**Task goal:** Look for "content" in the material below and show each line that contains it.

═════ The records ═════

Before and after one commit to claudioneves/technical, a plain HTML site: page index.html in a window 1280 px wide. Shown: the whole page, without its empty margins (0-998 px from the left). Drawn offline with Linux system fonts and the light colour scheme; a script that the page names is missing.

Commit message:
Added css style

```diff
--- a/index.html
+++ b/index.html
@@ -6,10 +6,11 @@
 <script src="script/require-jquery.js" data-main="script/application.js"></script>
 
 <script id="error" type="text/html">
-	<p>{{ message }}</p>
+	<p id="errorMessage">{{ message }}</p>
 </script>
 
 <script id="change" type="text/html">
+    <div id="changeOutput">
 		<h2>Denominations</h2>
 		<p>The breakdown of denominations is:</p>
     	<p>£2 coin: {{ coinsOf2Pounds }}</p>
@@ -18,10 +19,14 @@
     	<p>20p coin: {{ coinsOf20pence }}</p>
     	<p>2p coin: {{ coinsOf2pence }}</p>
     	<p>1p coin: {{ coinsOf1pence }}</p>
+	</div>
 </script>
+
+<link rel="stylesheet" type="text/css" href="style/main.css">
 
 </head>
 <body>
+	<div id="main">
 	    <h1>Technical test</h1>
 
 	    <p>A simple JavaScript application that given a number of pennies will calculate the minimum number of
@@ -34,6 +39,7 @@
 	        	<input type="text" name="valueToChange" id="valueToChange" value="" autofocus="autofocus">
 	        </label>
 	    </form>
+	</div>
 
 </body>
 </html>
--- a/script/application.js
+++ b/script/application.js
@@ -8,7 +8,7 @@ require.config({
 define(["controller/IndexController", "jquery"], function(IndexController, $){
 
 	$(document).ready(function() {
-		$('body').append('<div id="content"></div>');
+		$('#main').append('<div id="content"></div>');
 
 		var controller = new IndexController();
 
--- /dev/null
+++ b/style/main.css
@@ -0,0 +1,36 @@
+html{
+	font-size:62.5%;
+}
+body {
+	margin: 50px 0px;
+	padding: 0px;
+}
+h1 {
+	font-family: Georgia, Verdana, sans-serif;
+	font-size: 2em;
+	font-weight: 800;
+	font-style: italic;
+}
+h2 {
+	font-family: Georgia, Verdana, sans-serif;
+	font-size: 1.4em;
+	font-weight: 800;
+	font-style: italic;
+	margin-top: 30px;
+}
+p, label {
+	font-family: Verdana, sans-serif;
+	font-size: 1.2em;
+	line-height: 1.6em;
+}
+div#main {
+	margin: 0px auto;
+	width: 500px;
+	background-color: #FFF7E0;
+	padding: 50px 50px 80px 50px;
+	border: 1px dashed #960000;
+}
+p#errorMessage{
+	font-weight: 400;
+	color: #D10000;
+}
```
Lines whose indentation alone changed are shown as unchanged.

═════

**Result of this exercise:**
-		$('body').append('<div id="content"></div>');
+		$('#main').append('<div id="content"></div>');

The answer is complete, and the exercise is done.